[Detected change data]
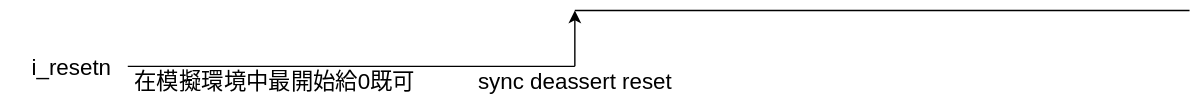
jnjnliwenjie0022/obs keeps this draw.io diagram as de/platform_clk_resetn_gen/gen_resetn/include/power_on_reset_clock_sequence.svg. Above is the earlier version. Source tidied: cells renumbered, new cells last; positions are measured from the earlier drawing's top-left corner, leaving out a move shared by most shapes.
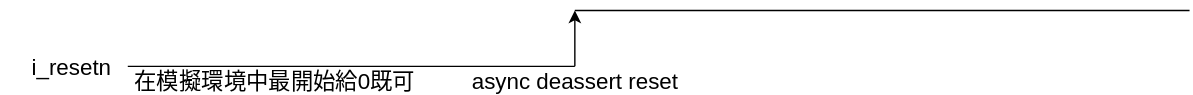
Above is the later version.

The edit, as a diff of the source:
```diff
@@ -23,7 +23,7 @@
     <mxCell id="5" value="i_resetn" style="rounded=0;whiteSpace=wrap;html=1;fontSize=16;fillColor=none;strokeColor=none;align=right;" parent="1" vertex="1">
       <mxGeometry y="30" width="80" height="20" as="geometry" />
     </mxCell>
-    <mxCell id="6" value="sync&amp;nbsp;deassert&amp;nbsp;reset" style="rounded=0;whiteSpace=wrap;html=1;fontSize=16;fillColor=none;strokeColor=none;align=center;" parent="1" vertex="1">
+    <mxCell id="6" value="async&amp;nbsp;deassert&amp;nbsp;reset" style="rounded=0;whiteSpace=wrap;html=1;fontSize=16;fillColor=none;strokeColor=none;align=center;" parent="1" vertex="1">
       <mxGeometry x="340" y="40" width="140" height="20" as="geometry" />
     </mxCell>
     <mxCell id="7" value="在模擬環境中最開始給0既可" style="rounded=0;whiteSpace=wrap;html=1;fontSize=16;fillColor=none;strokeColor=none;align=center;" parent="1" vertex="1">
```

### Task requirements
Reproduce the entries exactly. Do not carry over any picture.

### Response
jnjnliwenjie0022/obs keeps this draw.io diagram as de/platform_clk_resetn_gen/gen_resetn/include/power_on_reset_clock_sequence.svg. Above is the earlier version. Source tidied: cells renumbered, new cells last; positions are measured from the earlier drawing's top-left corner, leaving out a move shared by most shapes.
Above is the later version.

The edit, as a diff of the source:
```diff
@@ -23,7 +23,7 @@
     <mxCell id="5" value="i_resetn" style="rounded=0;whiteSpace=wrap;html=1;fontSize=16;fillColor=none;strokeColor=none;align=right;" parent="1" vertex="1">
       <mxGeometry y="30" width="80" height="20" as="geometry" />
     </mxCell>
-    <mxCell id="6" value="sync&amp;nbsp;deassert&amp;nbsp;reset" style="rounded=0;whiteSpace=wrap;html=1;fontSize=16;fillColor=none;strokeColor=none;align=center;" parent="1" vertex="1">
+    <mxCell id="6" value="async&amp;nbsp;deassert&amp;nbsp;reset" style="rounded=0;whiteSpace=wrap;html=1;fontSize=16;fillColor=none;strokeColor=none;align=center;" parent="1" vertex="1">
       <mxGeometry x="340" y="40" width="140" height="20" as="geometry" />
     </mxCell>
     <mxCell id="7" value="在模擬環境中最開始給0既可" style="rounded=0;whiteSpace=wrap;html=1;fontSize=16;fillColor=none;strokeColor=none;align=center;" parent="1" vertex="1">
```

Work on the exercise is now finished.